### Front-end code change data
* * * *

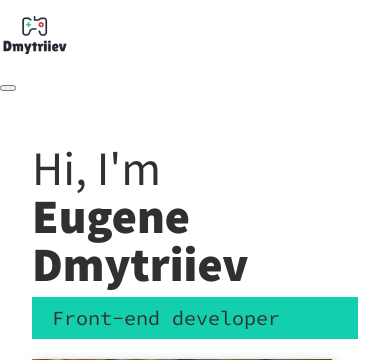
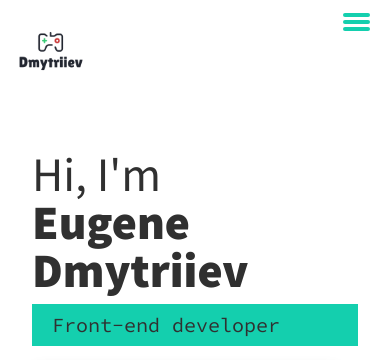
Before and after one commit to eugene-dmytriiev/Portfolio-website, a PHP site: page / in a window 390 px wide. Shown: the top 360 px of the page. Run offline with PHP 8.4, Linux system fonts and the light colour scheme.

Commit message:
Added hamburger functionailty

```diff
--- a/css/style.css
+++ b/css/style.css
@@ -38,6 +38,10 @@
 /* END of GLOBAL VARS */
 
 /* GENRAL STYLES */
+html{
+    scroll-behavior: smooth;
+}
+
 body{
     margin: 0;
     padding: 0;
@@ -152,7 +156,114 @@ p {
     HEADER
 =========================*/
 
-nav {display: none;} /*hardcode*/
+header{
+    display: flex;
+    justify-content: space-between;
+    padding: 1em;
+}
+
+.logo{
+    max-width: 100px;
+    margin-top: 0;
+}
+
+.menu{
+    position: fixed;
+    background-color: var(--clr-dark);
+    color: var(--clr-light);
+    top: 0;
+    right: 0;
+    left: 0;
+    bottom: 0;
+    z-index: 100;
+
+    transform: translateX(100%);
+    transition: transform 250ms cubic-bezier(0.5, 0, 0.5, 1);
+}
+
+.menu__list{
+    list-style: none;
+    display: flex;
+    height: 100%;
+    flex-direction: column;
+    justify-content: space-evenly;
+    align-items: center;
+    margin: 0;
+    padding: 0;
+
+}
+
+.menu__link{
+    color: inherit;
+    font-size: var(--fs-h2);
+    font-weight: bold;
+    text-decoration: none;
+}
+
+.menu__link:hover{
+    color: var(--clr-highlight);
+}
+
+/* Hamburger style */
+.nav-toggle{
+    padding: 0.5em;
+    background-color: transparent;
+    border: 0;
+    cursor: pointer;
+    position: absolute;
+    right: 1em;
+    top: 1em;
+    z-index: 1000;
+}
+
+.nav-toggle:focus { outline: none; }
+
+.nav-open .menu{
+    transform: translateX(0);
+}
+
+.nav-open .nav-toggle{
+    position: fixed;
+}
+
+.nav-open .hamburger{
+    transform: rotate(0.625turn);
+}
+
+.nav-open .hamburger::before{
+    transform: rotate(90deg) translate(-6.5px);
+}
+.nav-open .hamburger::after{
+    opacity: 0;
+}
+
+
+.hamburger{
+    display: block;
+    position: relative;
+}
+.hamburger, .hamburger::before, .hamburger::after{
+    background-color: var(--clr-highlight);
+    width: 2em;
+    height: 4px;
+    border-radius: 1em;
+    transition: transform 250ms ease-in-out;
+}
+
+.hamburger::before, .hamburger::after{
+    content: '';
+    position: absolute;
+    left: 0;
+    right: 0;
+}
+.hamburger::before{
+    top: 7px;
+}
+
+.hamburger::after{
+    bottom: 7px;
+}
+
 
 /* ==========================
     INTRO SECTION
--- a/index.html
+++ b/index.html
@@ -107,5 +107,7 @@
             <li class="social-links__item"><a href="https://www.facebook.com/eugene.dmytriiev/" class="social-links__link"><i class="fab fa-facebook-square"></i></a></li>
         </ul>
     </footer>
+
+    <script src="js/script.js"></script>
 </body>
 </html>
--- /dev/null
+++ b/js/script.js
@@ -0,0 +1,12 @@
+const navToggle = document.querySelector(".nav-toggle");
+const navLinks = document.querySelectorAll(".menu__link");
+
+navToggle.addEventListener('click', ()=>{
+    document.body.classList.toggle('nav-open');
+})
+
+navLinks.forEach(link =>{
+    link.addEventListener('click',()=>{
+        document.body.classList.remove('nav-open');
+    })
+})
```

* * * *

Pull each line containing "open" from the records.

### Answer section
+.nav-open .menu{
+.nav-open .nav-toggle{
+.nav-open .hamburger{
+.nav-open .hamburger::before{
+.nav-open .hamburger::after{
+    document.body.classList.toggle('nav-open');
+        document.body.classList.remove('nav-open');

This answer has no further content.